Why it matters: Charlotte remains attractive to developers. The city was growing before the pandemic — leaders say another 385,000 could move here over the next two decades — and real estate trends locally last year suggest no slowdown.
This list is not exhaustive. To be sure, other significant projects are in their early stages around town.
- For instance, the Gateway Station project will bring an Amtrak train station and a transformative mixed-use development to Uptown. CBJ reports that the developer behind the project, Charlotte Gateway Partners, is a joint venture between The Spectrum Cos. (a Charlotte developer) and Republic (based in Washington, D.C.).
Yes, but: The timing of all of these projects below comes with a big disclaimer.

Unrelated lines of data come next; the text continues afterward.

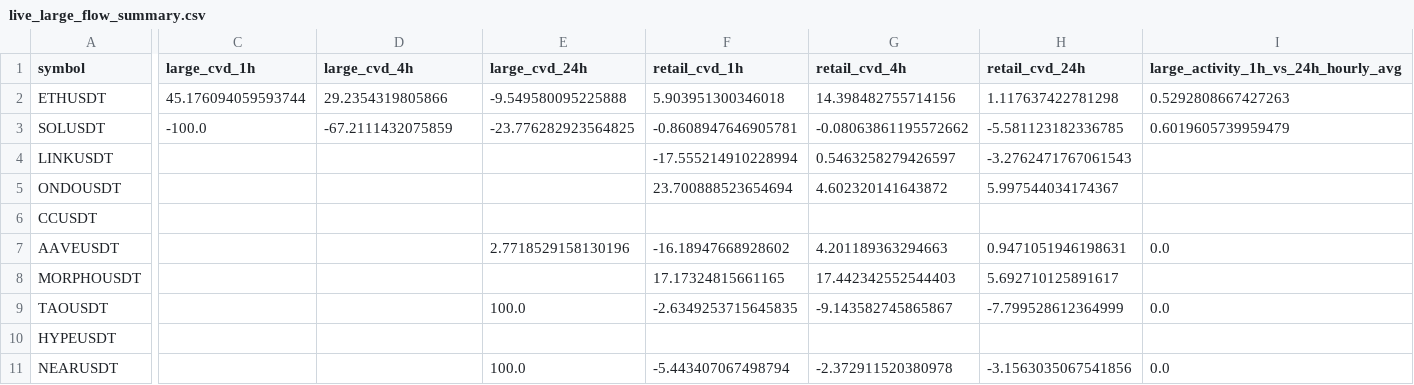
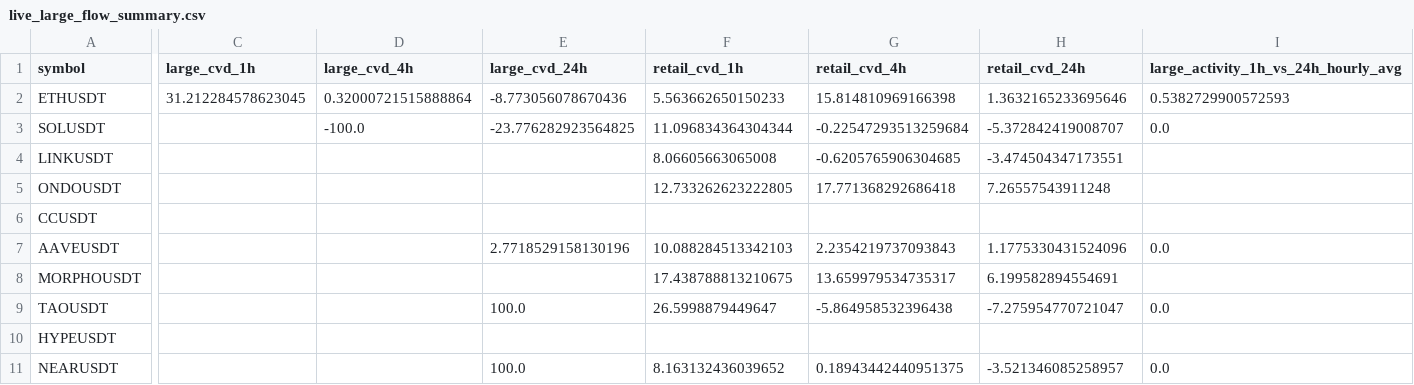
Before and after one commit to sovet12345688-debug/master-alt-cvd, a CSV file: live_flow/output/live_large_flow_summary.csv, drawn as a sheet; only a part is shown, gaps mark what is left out; the diff covers the shown part only; the diff names each change by its address in the sheet, - before the commit and + after, or states it on an @@ line.

```diff
--- a/live_flow/output/live_large_flow_summary.csv
+++ b/live_flow/output/live_large_flow_summary.csv
-C2 (large_cvd_1h): 45.176094059593744
+C2 (large_cvd_1h): 31.212284578623045
-D2 (large_cvd_4h): 29.2354319805866
+D2 (large_cvd_4h): 0.32000721515888864
-E2 (large_cvd_24h): -9.549580095225888
+E2 (large_cvd_24h): -8.773056078670436
-F2 (retail_cvd_1h): 5.903951300346018
+F2 (retail_cvd_1h): 5.563662650150233
-G2 (retail_cvd_4h): 14.398482755714156
+G2 (retail_cvd_4h): 15.814810969166398
-H2 (retail_cvd_24h): 1.117637422781298
+H2 (retail_cvd_24h): 1.3632165233695646
-I2: 0.5292808667427263
+I2: 0.5382729900572593
-C3 (large_cvd_1h): -100.0
+C3 (large_cvd_1h): (empty)
-D3 (large_cvd_4h): -67.2111432075859
+D3 (large_cvd_4h): -100.0
-F3 (retail_cvd_1h): -0.8608947646905781
+F3 (retail_cvd_1h): 11.096834364304344
-G3 (retail_cvd_4h): -0.08063861195572662
+G3 (retail_cvd_4h): -0.22547293513259684
-H3 (retail_cvd_24h): -5.581123182336785
+H3 (retail_cvd_24h): -5.372842419008707
-I3: 0.6019605739959479
+I3: 0.0
-F4 (retail_cvd_1h): -17.555214910228994
+F4 (retail_cvd_1h): 8.06605663065008
-G4 (retail_cvd_4h): 0.5463258279426597
+G4 (retail_cvd_4h): -0.6205765906304685
-H4 (retail_cvd_24h): -3.2762471767061543
+H4 (retail_cvd_24h): -3.474504347173551
-F5 (retail_cvd_1h): 23.700888523654694
+F5 (retail_cvd_1h): 12.733262623222805
-G5 (retail_cvd_4h): 4.602320141643872
+G5 (retail_cvd_4h): 17.771368292686418
-H5 (retail_cvd_24h): 5.997544034174367
+H5 (retail_cvd_24h): 7.26557543911248
-F7 (retail_cvd_1h): -16.18947668928602
+F7 (retail_cvd_1h): 10.088284513342103
-G7 (retail_cvd_4h): 4.201189363294663
+G7 (retail_cvd_4h): 2.2354219737093843
-H7 (retail_cvd_24h): 0.9471051946198631
+H7 (retail_cvd_24h): 1.1775330431524096
-F8 (retail_cvd_1h): 17.17324815661165
+F8 (retail_cvd_1h): 17.438788813210675
-G8 (retail_cvd_4h): 17.442342552544403
+G8 (retail_cvd_4h): 13.659979534735317
-H8 (retail_cvd_24h): 5.692710125891617
+H8 (retail_cvd_24h): 6.199582894554691
-F9 (retail_cvd_1h): -2.6349253715645835
+F9 (retail_cvd_1h): 26.5998879449647
-G9 (retail_cvd_4h): -9.143582745865867
+G9 (retail_cvd_4h): -5.864958532396438
-H9 (retail_cvd_24h): -7.799528612364999
+H9 (retail_cvd_24h): -7.275954770721047
-F11 (retail_cvd_1h): -5.443407067498794
+F11 (retail_cvd_1h): 8.163132436039652
-G11 (retail_cvd_4h): -2.372911520380978
+G11 (retail_cvd_4h): 0.18943442440951375
-H11 (retail_cvd_24h): -3.1563035067541856
+H11 (retail_cvd_24h): -3.521346085258957
```
Also changed, not shown: 36 edited cells elsewhere in this file, live_flow/data/hourly_large_flow_bins.csv, 2 other files.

A few of these developments have already faced significant delays, some because of the pandemic, some unrelated to it.
Central Square Plaza Midwood
Description: Crosland Southeast bought the 12-acre Central Square site in the middle of Plaza Midwood last year for nearly $50 million. The developer plans to turn it into a walkable hub filled with apartments, offices, and retail. According to Bobby Speir, SVP of acquisitions at Crosland Southeast, plans for the site include:
- A new “main street” running through the the middle of the property, which’ll be where the sprawling Central Square parking lot is now
- A six-story, 150,000-square-foot office building
- Up to 400 apartments
- Ground-floor retail
Timeline: Construction will begin around the middle of next year. [Go deeper]
Why it matters: A sweeping asphalt lot will turn into a little town center, of sorts, for the neighborhood. The challenge for Crosland Southeast is preserving the artsy character of Plaza Midwood.
Description: The 15-story mixed-use development on North Tryon has been in the works for years.
- Publix has a lease for a 28,000-square-foot space on the tower’s ground floor.
- The 215,000-square-foot building will have about 175,000 square feet of office space, plus room for other retail tenants on the ground floor and on the rooftop.
Timeline: Construction was supposed to begin in the middle of last year, but the pandemic scuttled those plans. The goal is to break ground sometime in 2021, says David Furman, the project’s architect.
Why it matters: 10 Tryon is expected to help connect Charlotte’s city center with other growth occurring along North Tryon, including the construction of a new main library nearby.
Description: Boston developer The Fallon Company last year unveiled plans for a mixed-use development on a 16.7-acre site on the edge of Dilworth, where Strawn Cottages stood years ago. Called Centre South, the $400 million project will include affordable housing, retail, a hotel, and office space. [Go deeper]
Timeline: Construction will begin in 2021.
Why it matters: A redevelopment of the Strawn Cottages site is years in the making. The single-story homes were built in the early 1970s as housing for elderly residents. Eventually, the cottages were torn down, and in 2010, Inlivian (formerly Charlotte Housing Authority) had the site rezoned, per CBJ. Inlivian selected The Fallon Co. to be the project’s master developer in 2016.
Description: Last year, Charlotte City Council approved plans to redevelop the 69-acre former Eastland mall site. It will be home to a blend of mixed-income housing, retail, offices, a grocery store, green space, and a Major League Soccer academy headquarters. [Go deeper]
Timeline: Construction should begin sometime in the first quarter of 2021.
Why it matters: The city bought Eastland two years after the mall, once Charlotte’s hottest shopping center, closed in 2010. Ever since, officials have been trying to decide what to do with the property. They considered a number of proposals over the years, but nothing stuck. The city hopes this latest proposal will help drive investment in east Charlotte.
Seventh and Tryon/Main Library
Description: This is a $600 million public/private partnership to redevelop 1.5 blocks on North Tryon bordered by Sixth, Seventh, and College, the area that includes Spirit Square. Eventually, the site will include restaurants and shops, a 25-30-story office tower, residences, a walkable plaza, sidewalk cafes, above-ground and underground parking, and a new main library building. [Go deeper]
Timeline: The current main library branch will close this summer, and construction on its replacement will begin in the fall. The city and county are expected to approve plans by the developer, Metropolitan Partnership, this year. The whole project will wrap up sometime in 2024.
Why it matters: Plans to build a new library, and to redevelop Spirit Square, have been in the works off and on for more than a decade.